Multiple Blimps Variation

There are many variations of the ideas proposed here, but let me discuss one in particular. This idea emphasizes a technique I’d like to use to bring these pie-in-the-sky airborne turbines a little closer to feasible. Imagine eight blimps. Each is tethered by at least three cables to keep the blimps from moving around too much. An aerial view would reveal that the blimps are situated at the vertices of a gigantic octagon. It is important to note that the “diameter” of the octagon is far from insignificant. I can’t give you a number… maybe two or three football fields? Each blimp has a parachute and a high pressure tube, just as described above. All of the high pressure tubes converge at the center of the octagon, where they connect to a single larger high pressure tube that takes the jet stream wind down to the ground.

What’s so great about this variation? Well… let me first list what I believe may be the salient objectives of airborne turbine design:

  • If possible, no moving parts in the air.
  • If possible, no fiberglass, electrical cable, gearboxes, drive shafts, or electrical generators in the air. (Ever notice how the components of a wind turbine that have to do with mechanical and electrical power are about the most dense (heaviest) things known to engineering kind?!)
  • MINIMIZE WEIGHT, MINIMIZE WEIGHT, MINIMIZE WEIGHT!!!!!!!!!!!

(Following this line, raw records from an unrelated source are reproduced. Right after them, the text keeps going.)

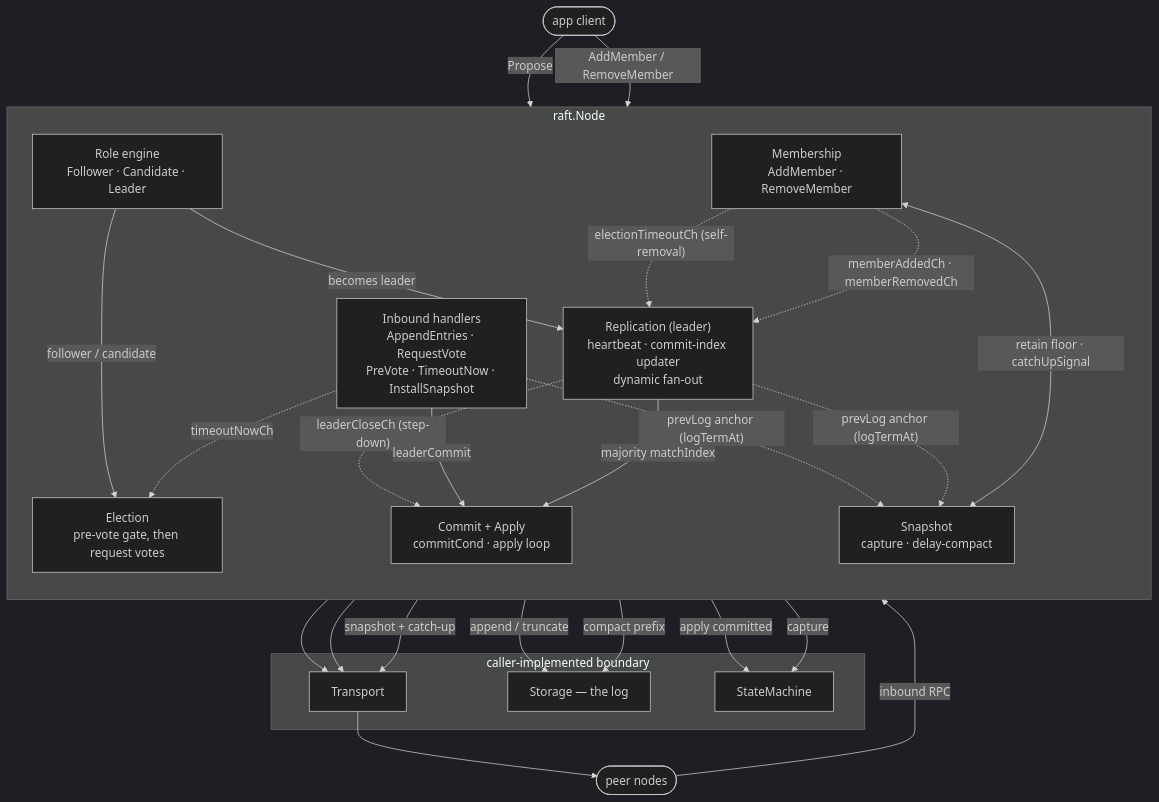
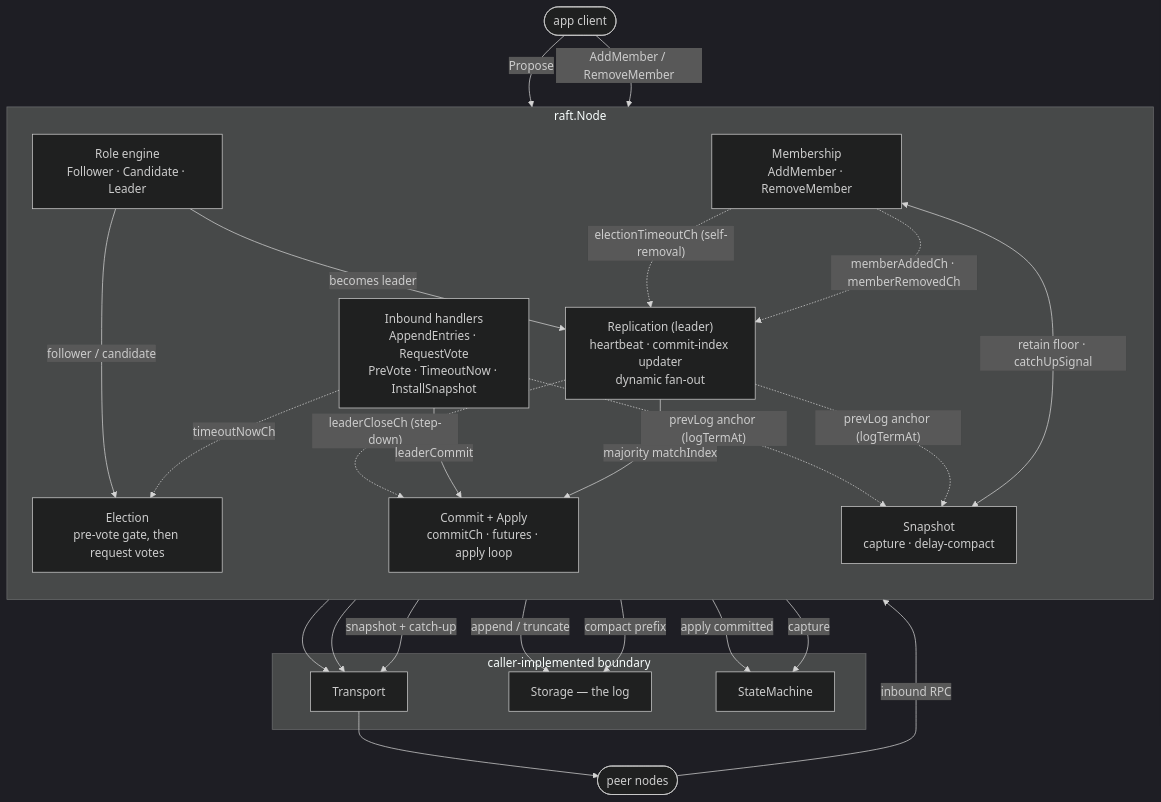
Before and after one commit to SHREYANSHSINGH14/raft: the diagram in docs/architecture.mmd, drawn with Mermaid (dark theme). The commit also changed 4 other files, not shown here.

```diff
--- a/docs/architecture.mmd
+++ b/docs/architecture.mmd
@@ -1,55 +1,55 @@
 %% raft — clean block map of one node. View at mermaid.live, or: mmdc -i architecture.mmd -o architecture.svg
 %% Per-concern diagrams with prose live in docs/architecture.md
 flowchart TB
     CLIENT(["app client"])
     PEERS(["peer nodes"])
 
     subgraph NODE["raft.Node"]
         direction TB
         ROLES["Role engine<br/>Follower · Candidate · Leader"]
         ELECT["Election<br/>pre-vote gate, then request votes"]
         REPL["Replication (leader)<br/>heartbeat · commit-index updater<br/>dynamic fan-out"]
         HAND["Inbound handlers<br/>AppendEntries · RequestVote<br/>PreVote · TimeoutNow · InstallSnapshot"]
         MEMB["Membership<br/>AddMember · RemoveMember"]
-        CMT["Commit + Apply<br/>commitCond · apply loop"]
+        CMT["Commit + Apply<br/>commitCh · futures · apply loop"]
         SNAP["Snapshot<br/>capture · delay-compact"]
     end
 
     subgraph BND["caller-implemented boundary"]
         TR["Transport"]
         ST["Storage — the log"]
         SM["StateMachine"]
     end
 
     %% control flow: role drives election vs replication
     ROLES -->|becomes leader| REPL
     ROLES -->|follower / candidate| ELECT
 
     %% who calls in
     CLIENT -->|Propose| CMT
     CLIENT -->|AddMember / RemoveMember| MEMB
     PEERS -->|inbound RPC| HAND
 
     %% TimeoutNow and step-down are signals, never direct transitions
     HAND -.->|"timeoutNowCh"| ELECT
     MEMB -.->|"electionTimeoutCh (self-removal)"| REPL
     MEMB -.->|"memberAddedCh · memberRemovedCh"| REPL
     REPL -.->|"leaderCloseCh (step-down)"| CMT
 
     %% RPCs out
     ELECT --> TR
     REPL --> TR
     MEMB -->|snapshot + catch-up| TR
     TR --> PEERS
 
     %% commit and apply
     HAND -->|leaderCommit| CMT
     REPL -->|majority matchIndex| CMT
     CMT -->|apply committed| SM
     HAND -->|append / truncate| ST
 
     %% snapshot + membership coupling
     SNAP -->|capture| SM
     SNAP -->|compact prefix| ST
     HAND & REPL -.->|"prevLog anchor (logTermAt)"| SNAP
     MEMB <-->|"retain floor · catchUpSignal"| SNAP
```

So the idea here is that instead of having eight different tubes, we attempt to minimize weight by having a single large tube carry wind from the jet stream to the ground. This is desirable because the really long distance is from the jet stream to the ground. Once at the center of the jet stream octagon, it isn’t much further to the blimps. So could we use this trick to reduce the overall weight of the machine?

Well, whether this trick will work or not… I think you see my point. What is needed is a kind of linear programming style optimization that minimizes weight of fabric per kilowatt of capacity.

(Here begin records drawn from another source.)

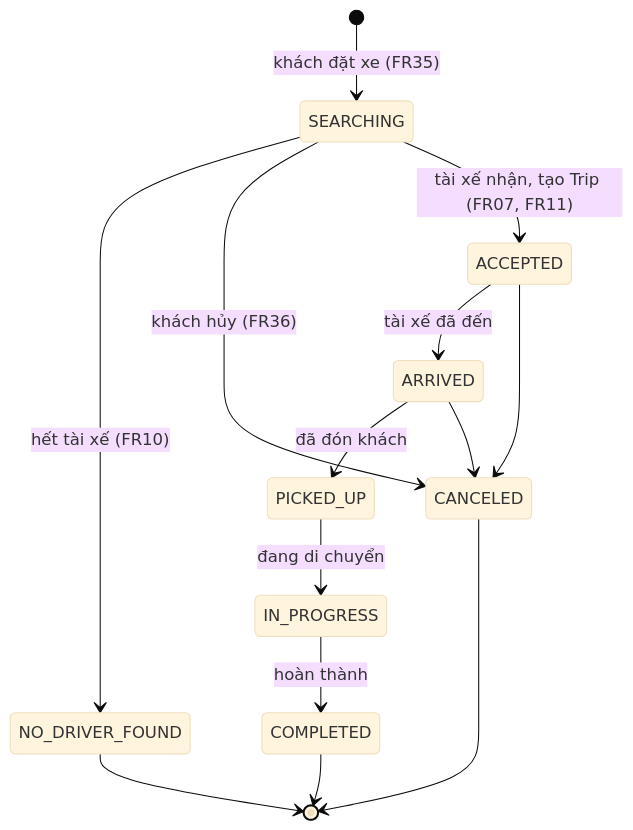
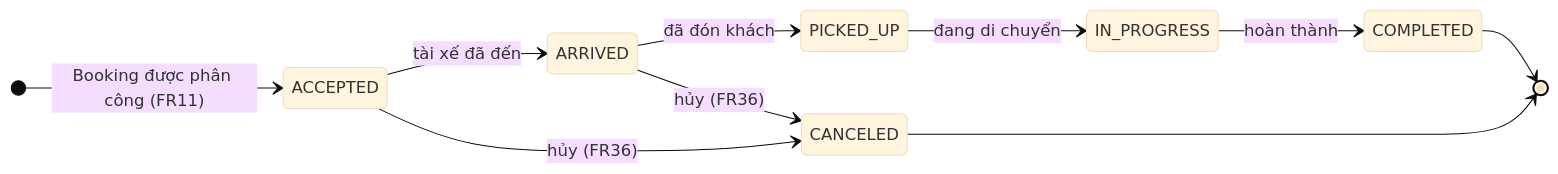
Before and after one commit to nghuuduc21/23699411_NguyenHuuDuc_CabSystem: the third of 3 diagrams in docs/design/01-bounded-contexts.md, drawn with Mermaid (base theme). The commit also changed other lines of this file and 10 other files, not shown here.

````diff
--- a/docs/design/01-bounded-contexts.md
+++ b/docs/design/01-bounded-contexts.md
@@ -203,16 +276,13 @@
 ```mermaid
 stateDiagram-v2
-  [*] --> SEARCHING: khách đặt xe (FR35)
-  SEARCHING --> NO_DRIVER_FOUND: hết tài xế (FR10)
-  SEARCHING --> CANCELED: khách hủy (FR36)
-  SEARCHING --> ACCEPTED: tài xế nhận, tạo Trip (FR07, FR11)
+  direction LR
+  [*] --> ACCEPTED: Booking được phân công (FR11)
   ACCEPTED --> ARRIVED: tài xế đã đến
   ARRIVED --> PICKED_UP: đã đón khách
   PICKED_UP --> IN_PROGRESS: đang di chuyển
   IN_PROGRESS --> COMPLETED: hoàn thành
-  ACCEPTED --> CANCELED
-  ARRIVED --> CANCELED
+  ACCEPTED --> CANCELED: hủy (FR36)
+  ARRIVED --> CANCELED: hủy (FR36)
   COMPLETED --> [*]
   CANCELED --> [*]
-  NO_DRIVER_FOUND --> [*]
 ```
````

Can We Really Reach the Jet Stream?

No. The jet streams are like 30 to 40 thousand feet off the ground. (The cruising altitude of jet airplanes!) So we can’t reach the jet stream with the design proposed in this post. But we can certainly reach a higher altitude than today’s state of the art wind turbines! If you want to see a more practical configuration that uses the principles described in this post, check out the Practical Artificial Pressure Differential Wind Turbine.

April 27, 2009

Blimp Supported Linear Turbine

Filed under: Airborne Wind Turbine, Linear Wind Turbine — Tags: , — Salient White Elephant @ 8:40 pm

Blimp Supported Linear Turbine

There’s not much detail in the diagram, and much has been omitted. But I’ve drawn all the mechanisms involved so many times on this blog that I don’t think I’ll draw them again. But let me explain how it works. Heavy cables connect the blimps to the ground and carry the large loads. The symmetrical airfoils travel from the ground to the blimp and then back to the ground again. These airfoils are supported at either ends by moving cables (not shown) that turn a bunch of pulley wheels. The pulley wheels are suspsended from the heavy cables. Power is transmitted from the airfoils through the pulley system to a couple of generators at ground level. Each rail car has one of these generators on top of it.

Alternatively, replace the airfoils in the diagram with relatively small diameter Darrieus or H rotors. Power is still transmitted to the ground mechanically with a pulley system.

Airborne Wind Turbine Energy Multiplier

Filed under: Airborne Wind Turbine — Tags: — Salient White Elephant @ 6:22 pm

Suppose an airborne turbine can choose its altitude, as in the various blimp supported turbines proposed on this blog. In this case, the blimp may choose to hover in the clouds if it’s a cloudy day. Since the air in the clouds is wet, won’t its density be greater? And since the energy in the wind is proportional to density, then won’t this mean that the wind in the clouds will have more energy? Of course, the blimp may not be able to reach that altitude, but if it can, then here’s a possible option for increasing the amount of energy harvested.

About an hour after I posted this, I read in Wikipedia that the density of air actually decreases as a function of humidity. I was quite surprised to read this, but if you don’t believe me, check out the Wikipedia article for yourself. The reason it decreases is that “the molecular mass of water (18) is less than the molecular mass of air (around 29)”. One of my earlier posts suggested increasing the energy density of wind approaching a turbine by injecting a fine mist into the wind in some upstream location. (I was thinking of those misting devices they have to cool people down on the patios of some coffee shops and restaurants.) The Wikipedia article raises an interesting question. Is air that carries a fine mist “humid air”, or is it air that is carrying droplets of water? Because for the Wikipedia analysis to apply, the water must be in a gaseous state. And what about clouds? The stuff that falls on our heads on a rainy day certainly isn’t a gas. Well… it’s late, and I hope you guys will be able to sleep without knowing the answer to this compelling mystery… because I’m going to sleep! More on this later…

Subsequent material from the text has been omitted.